Before-and-after change records:
------

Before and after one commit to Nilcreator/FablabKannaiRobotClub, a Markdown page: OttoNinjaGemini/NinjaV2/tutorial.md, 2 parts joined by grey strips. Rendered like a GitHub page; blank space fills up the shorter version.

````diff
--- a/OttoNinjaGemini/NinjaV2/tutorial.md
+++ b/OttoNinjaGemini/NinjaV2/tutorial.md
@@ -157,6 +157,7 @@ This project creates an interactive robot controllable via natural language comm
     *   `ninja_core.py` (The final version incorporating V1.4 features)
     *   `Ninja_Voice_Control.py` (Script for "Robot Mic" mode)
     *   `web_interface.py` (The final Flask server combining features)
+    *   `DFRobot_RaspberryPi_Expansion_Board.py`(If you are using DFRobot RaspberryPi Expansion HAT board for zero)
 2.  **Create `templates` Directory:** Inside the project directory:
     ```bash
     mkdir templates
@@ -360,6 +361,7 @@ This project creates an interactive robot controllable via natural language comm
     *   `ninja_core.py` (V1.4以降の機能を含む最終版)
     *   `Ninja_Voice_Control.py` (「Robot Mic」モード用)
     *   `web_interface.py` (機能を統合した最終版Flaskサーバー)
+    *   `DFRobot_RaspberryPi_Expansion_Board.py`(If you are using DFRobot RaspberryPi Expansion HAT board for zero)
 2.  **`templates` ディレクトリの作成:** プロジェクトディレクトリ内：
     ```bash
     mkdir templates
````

------

§ **WHAT YOU WILL DO**:
Exact output of every entry is required.

§ **ANSWER TO THE PROBLEM**:
Before and after one commit to Nilcreator/FablabKannaiRobotClub, a Markdown page: OttoNinjaGemini/NinjaV2/tutorial.md, 2 parts joined by grey strips. Rendered like a GitHub page; blank space fills up the shorter version.

````diff
--- a/OttoNinjaGemini/NinjaV2/tutorial.md
+++ b/OttoNinjaGemini/NinjaV2/tutorial.md
@@ -157,6 +157,7 @@ This project creates an interactive robot controllable via natural language comm
     *   `ninja_core.py` (The final version incorporating V1.4 features)
     *   `Ninja_Voice_Control.py` (Script for "Robot Mic" mode)
     *   `web_interface.py` (The final Flask server combining features)
+    *   `DFRobot_RaspberryPi_Expansion_Board.py`(If you are using DFRobot RaspberryPi Expansion HAT board for zero)
 2.  **Create `templates` Directory:** Inside the project directory:
     ```bash
     mkdir templates
@@ -360,6 +361,7 @@ This project creates an interactive robot controllable via natural language comm
     *   `ninja_core.py` (V1.4以降の機能を含む最終版)
     *   `Ninja_Voice_Control.py` (「Robot Mic」モード用)
     *   `web_interface.py` (機能を統合した最終版Flaskサーバー)
+    *   `DFRobot_RaspberryPi_Expansion_Board.py`(If you are using DFRobot RaspberryPi Expansion HAT board for zero)
 2.  **`templates` ディレクトリの作成:** プロジェクトディレクトリ内：
     ```bash
     mkdir templates
````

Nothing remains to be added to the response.